  13. Remembering911

    Remembering 9/11

    Fr. Malloy offers his reflection on the events of 9/11 and what followed for the campus community and himself.…

  14. Proving Innocence Ep5

    No Evidence, No Hope

    Iris Seabolt was convicted of felony murder in 2004 and sentenced to 45 years in prison. Prosecutors did not accuse her of killing restaurant owner A.J. Williams, but claim she was the female lure in an intended robbery that ended in murder. The police presented no physical evidence at all in her trial. Instead, a series of witnesses claimed they heard Seabolt admit her guilt. Seabolt lost hope, so she took a plea deal. All those witnesses have since recanted, saying they were coerced into lying by a corrupt and disgraced police officer.…

  15. Proving Innocence

    One Call Can Change Everything

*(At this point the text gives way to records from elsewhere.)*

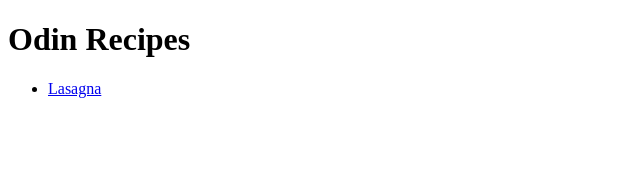
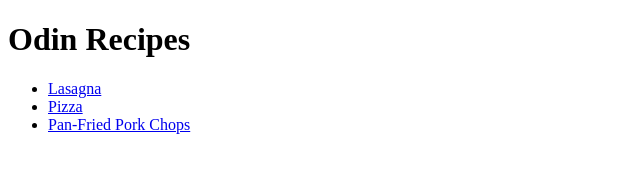
Before and after one commit to rajaeiAti/odin_recipes, a plain HTML site: page index.html in a window 1280 px wide. Shown: the whole page, without its empty margins (0-640 px from the left). Drawn offline with Linux system fonts and the light colour scheme.

Commit message:
Add recipes page link to index.html

```diff
--- a/index.html
+++ b/index.html
@@ -10,6 +10,8 @@
     <h1>Odin Recipes</h1>
     <ul>
         <li><a href="./recipes/lasagna.html">Lasagna</a></li>
+        <li><a href="./recipes/pizza.html">Pizza</a></li>
+        <li><a href="./recipes/pork_chops.html">Pan-Fried Pork Chops</a></li>
     </ul>
 </body>
 </html>
```
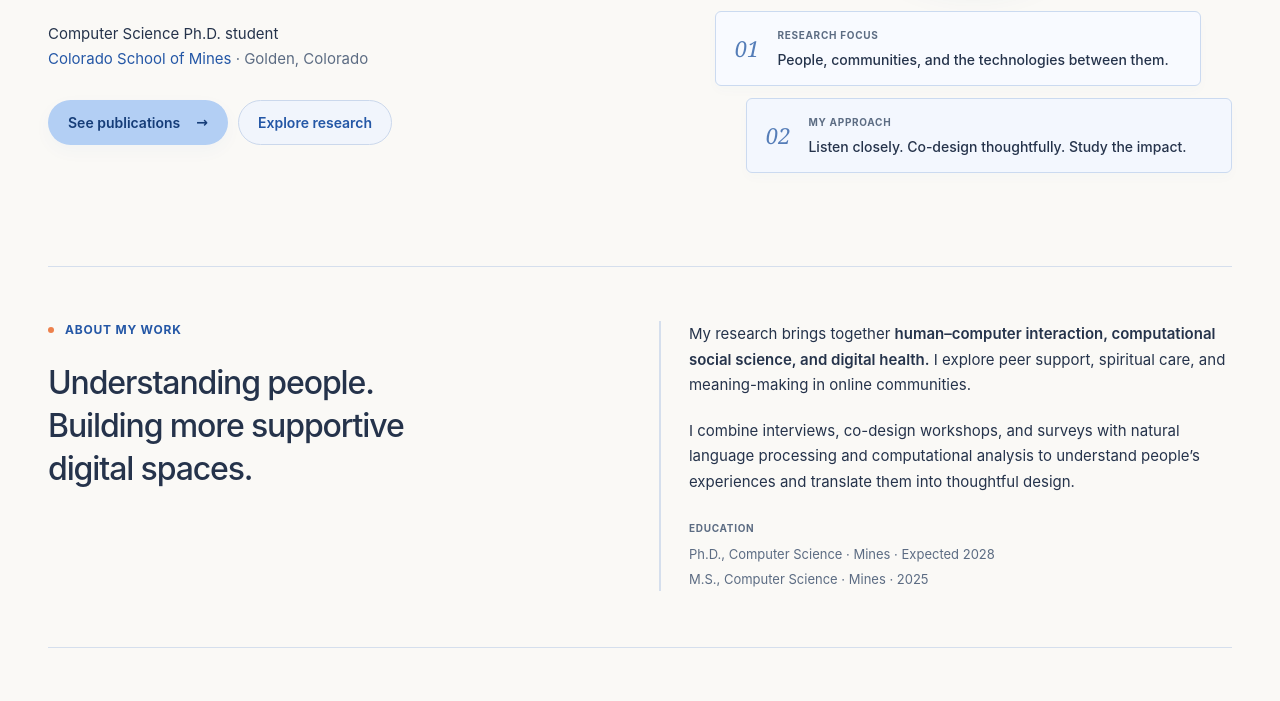
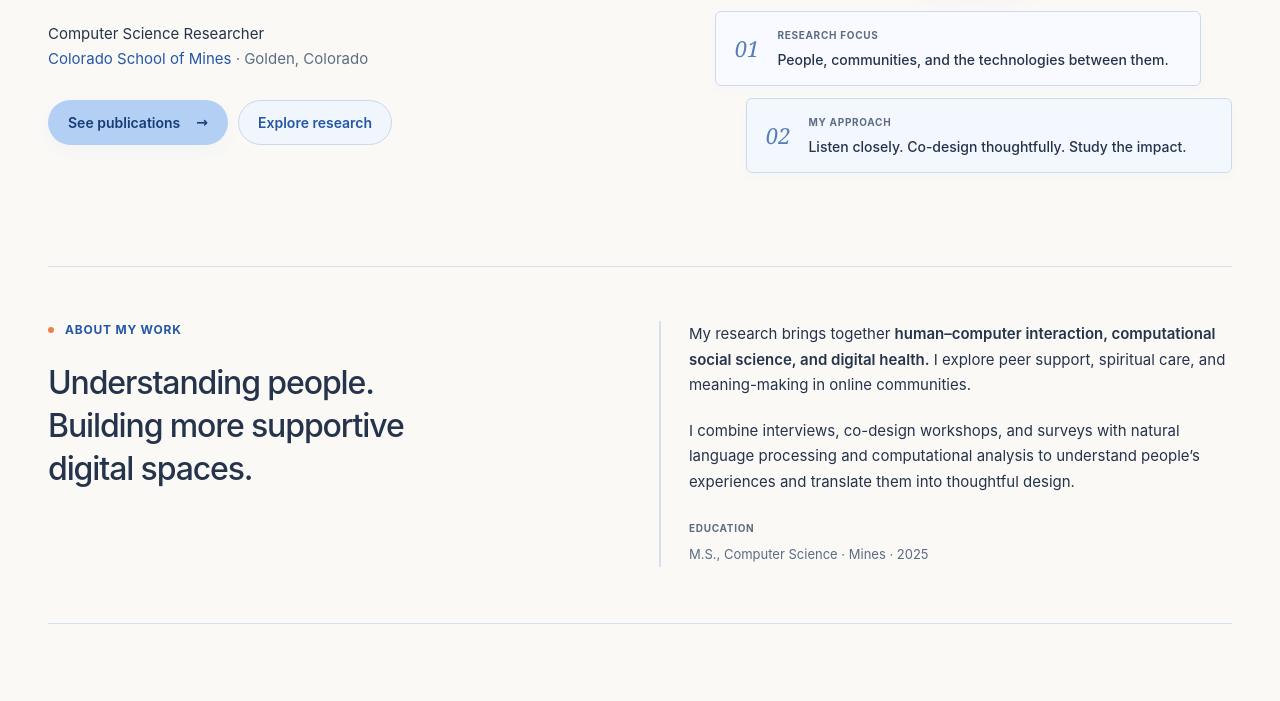
Before and after one commit to ShadiNrz/Website, a plain HTML site: page index.html in a window 1280 px wide. Shown: the part 545-1246 px from the top of the page. Drawn offline with Linux system fonts and the light colour scheme.

Commit message:
Remove Ph.D. references from profile, education, and metadata

```diff
--- a/index.html
+++ b/index.html
@@ -6,7 +6,7 @@
     <title>Shadi Nourriz — HCI Researcher</title>
     <meta
       name="description"
-      content="Shadi Nourriz is a Computer Science Ph.D. student at Colorado School of Mines researching human–computer interaction, digital health, and supportive online communities."
+      content="Shadi Nourriz is a Computer Science researcher at Colorado School of Mines researching human–computer interaction, digital health, and supportive online communities."
     />
     <link rel="canonical" href="https://www.shadinourriz.com/" />
     <meta property="og:title" content="Shadi Nourriz — HCI Researcher" />
@@ -77,7 +77,7 @@
             these connections more meaningful.
           </p>
           <p class="affiliation">
-            Computer Science Ph.D. student<br /><a
+            Computer Science Researcher<br /><a
               href="https://www.mines.edu/"
               target="_blank"
               rel="noopener noreferrer"
@@ -147,7 +147,7 @@
           <div class="education-line">
             <span class="note-label">Education</span>
             <p>
-              Ph.D., Computer Science · Mines · Expected 2028<br />M.S.,
+              M.S.,
               Computer Science · Mines · 2025
             </p>
           </div>
```
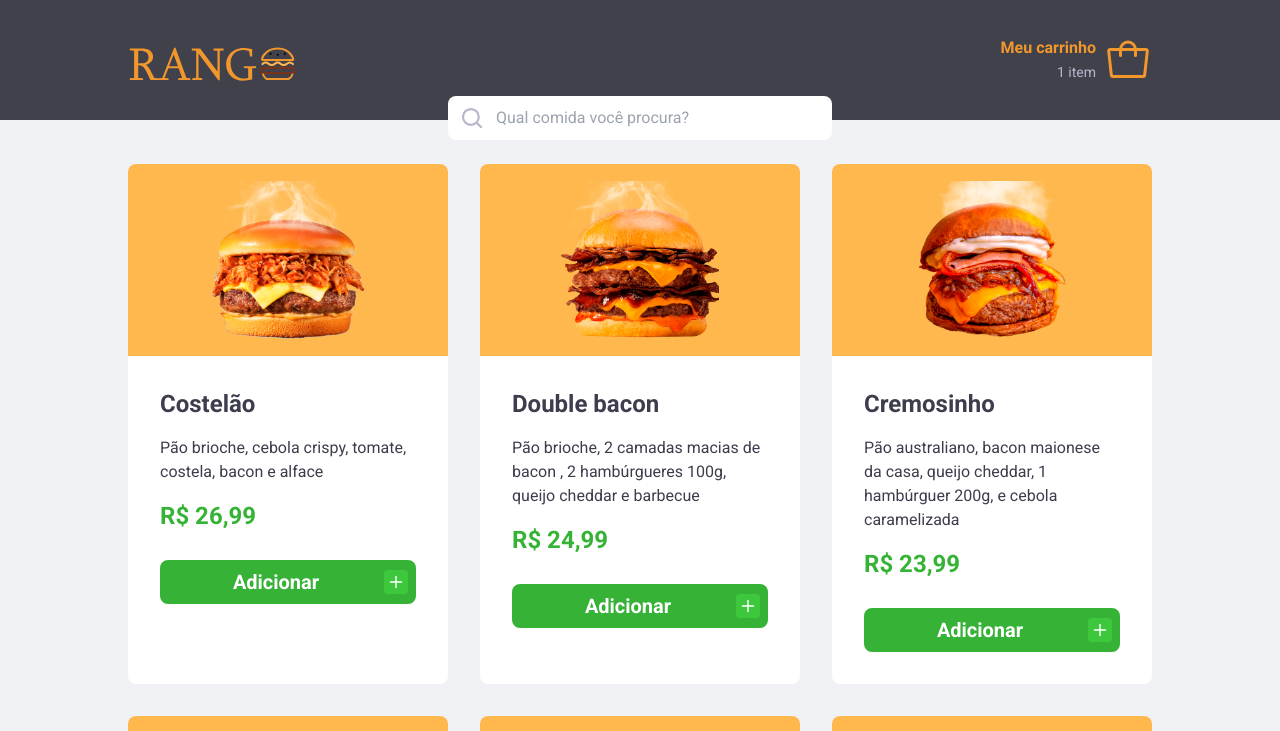
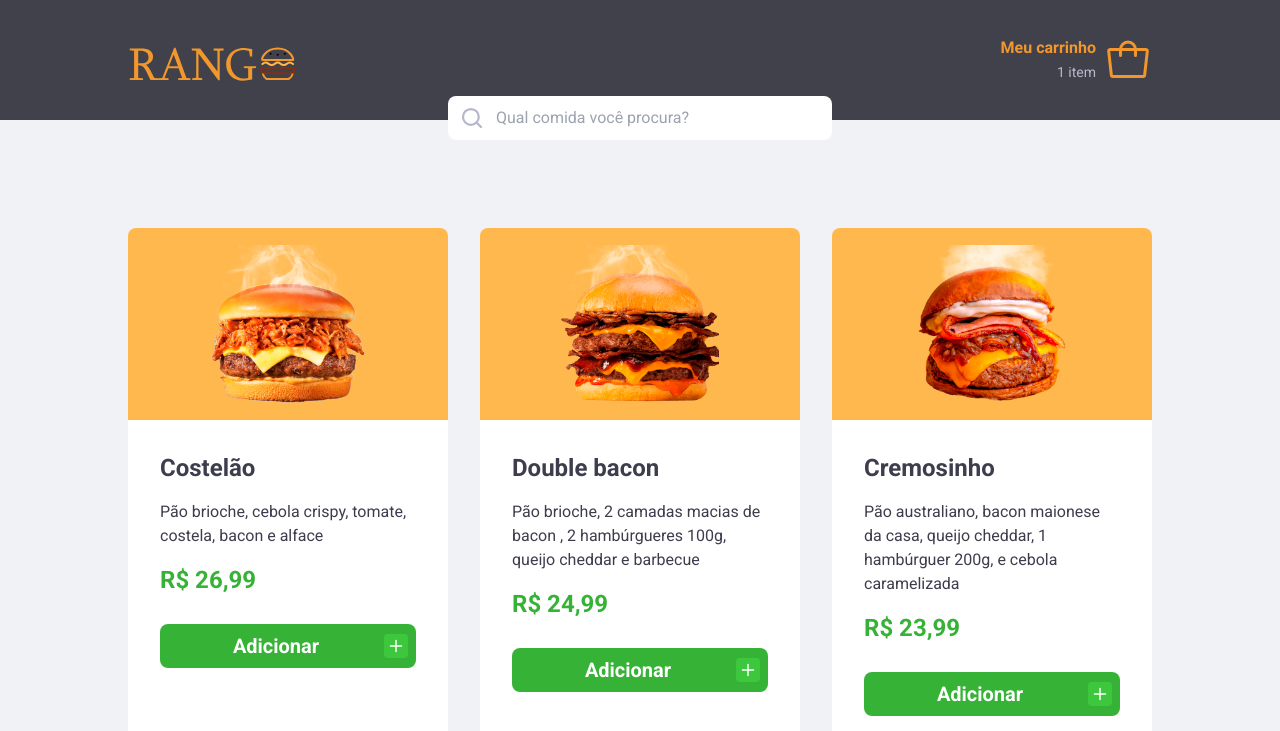
Before and after one commit to ReinaldoCS/rang-online, a React (Vite) app: page / in a window 1280 px wide. Shown: the top 731 px of the page. Built offline with nearby package versions, Linux system fonts and the light colour scheme.

Commit message:
Criando filtro de pesquisa

```diff
--- a/src/Components/Header.tsx
+++ b/src/Components/Header.tsx
@@ -1,17 +1,12 @@
 import { Bag } from './Bag';
-import { SearchInput } from './SearchInput';
 
 export function Header() {
   return (
-    <>
     <header className="bg-gray-500 flex items-start justify-center">
       <div className="flex items-start justify-between w-11/12 pt-8 pb-16 max-w-5xl sm:items-center md:pb-8">
         <img src="/logo.svg" alt="Rango" className="w-5/12 max-w-[168px]" />
-
         <Bag />
       </div>
     </header>
-      <SearchInput />
-    </>
   );
 }
--- a/src/Components/LunchesList.tsx
+++ b/src/Components/LunchesList.tsx
@@ -1,10 +1,28 @@
+import React, { useState } from 'react';
+
 import { Card, ICardProps } from './Card';
+import { SearchInput } from './SearchInput';
 
 export function LunchesList() {
+  const [search, setSearch] = useState('');
+
+  // Filtra busta considerando o nome e a descrição do lanche
+  const filterLunches = lunches.filter(
+    (lunch) =>
+      lunch.name.toLocaleLowerCase().indexOf(search.toLocaleLowerCase()) > -1 ||
+      lunch.description.toLocaleLowerCase().indexOf(search.toLocaleLowerCase()) > -1,
+  );
+
+  function handleChangeSearch(event: React.ChangeEvent<HTMLInputElement>) {
+    setSearch(event.target.value);
+  }
+
   return (
-    <section className="flex items-center justify-center">
-      <div className="flex flex-col items-center justify-center max-w-5xl sm:grid sm:grid-cols-[20rem_repeat(auto-fill,_20rem)] sm:w-11/12 sm:gap-x-4 sm:gap-2 md:gap-8">
-        {lunches.map((lunch) => (
+    <section className="flex flex-col items-center justify-center">
+      <SearchInput onChange={handleChangeSearch} value={search} />
+
+      <div className="flex flex-col items-center justify-center max-w-5xl sm:grid sm:grid-cols-[20rem_repeat(auto-fill,_20rem)] sm:w-11/12 sm:gap-x-4 sm:gap-2 md:gap-8 md:mt-16">
+        {filterLunches.map((lunch) => (
           <Card
             key={lunch.name}
             name={lunch.name}
--- a/src/Components/SearchInput.tsx
+++ b/src/Components/SearchInput.tsx
@@ -1,16 +1,18 @@
 import { MagnifyingGlass } from 'phosphor-react';
+import { InputHTMLAttributes } from 'react';
 
-export function SearchInput() {
+export function SearchInput(props: InputHTMLAttributes<HTMLInputElement>) {
   return (
-    <div className="flex items-start justify-center -translate-y-6">
-      <div className="w-11/12 max-w-sm relative">
+    <div className="flex items-start justify-center -translate-y-6 w-11/12 max-w-sm">
+      <div className="w-full relative">
         <div className="flex absolute inset-y-0 left-0 items-center pl-3 text-gray-400">
           <MagnifyingGlass size={24} weight="bold" />
         </div>
         <input
           type="text"
           placeholder="Qual comida você procura?"
-          className="bg-white rounded-lg w-full pl-12 p-2.5 block text-gray-500 focus:border-orange-500"
+          className="bg-white rounded-lg w-full pl-12 p-2.5 block text-gray-500 focus:outline-orange-500"
+          {...props}
         />
       </div>
     </div>
```
Lines whose indentation alone changed are shown as unchanged.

    In the fourth installment of the Proving Innocence series, the Notre Dame law students take on the case of Leon Tyson. He was convicted of a 2015 murder in Elkhart, but the Notre Dame Exoneration Justice Clinic believes he is innocent. He was sentenced to 63 years in prison. The case took a turn when the students and professor placed a call to the mother of a man who was also there during the crime. Her revelations intrigued the students, but the case may turn on the question of hair -- witnesses said the shooter had dreadlocks, but Tyson has long had alopecia, a condition that makes him bald.…

  16. Owen 600

    The journey: The 2021 valedictorian

    In the final episode of the season, we sit down with Madeline Owen, the valedictorian of the class of 2021. Madeline discusses her Notre Dame journey, and what it meant to finish that journey here, on campus. Read more about Madeline…

  17. Solar 600

    Before the Sunrise: St. Joseph’s Farm

    In this episode, we look at the history of St. Joseph’s Farm, a place where religious brothers cultivated land to provide fuel for the University. Today, the farm is being used to produce another kind of fuel: solar power.…

  18. Relief 600

    Will the stimulus slash poverty?

    The American Rescue Plan—the latest pandemic stimulus—was signed into law earlier this month and it was billed as a means to slash poverty. We discuss that proposition with Jim Sullivan, economist and co-founder of the Wilson-Sheehan Lab for Economic Opportunities…

  19. Usps 600

    What’s going on with the mail?

    For the better part of a year, the mail has been increasingly slow…and COVID is only partly to blame. To find out what’s behind this we spoke with James O’Rourke, professor of management in the Mendoza College of Business…

  20. Vaccine 600

    Developing a COVID-19 Vaccine

    As most of the country awaits their turn in line to receive a coronavirus vaccine, some have questions about its safety, how it was developed, and what it means for life…after the vaccination. Today we talk with Dr. Mark Mulligan '80, an infectious disease expert and head of NYU’s Langone Vaccine Center. Dr. Mulligan has worked on vaccine trials for decades, including most recently, the vaccine for COVID-19.…

View Archive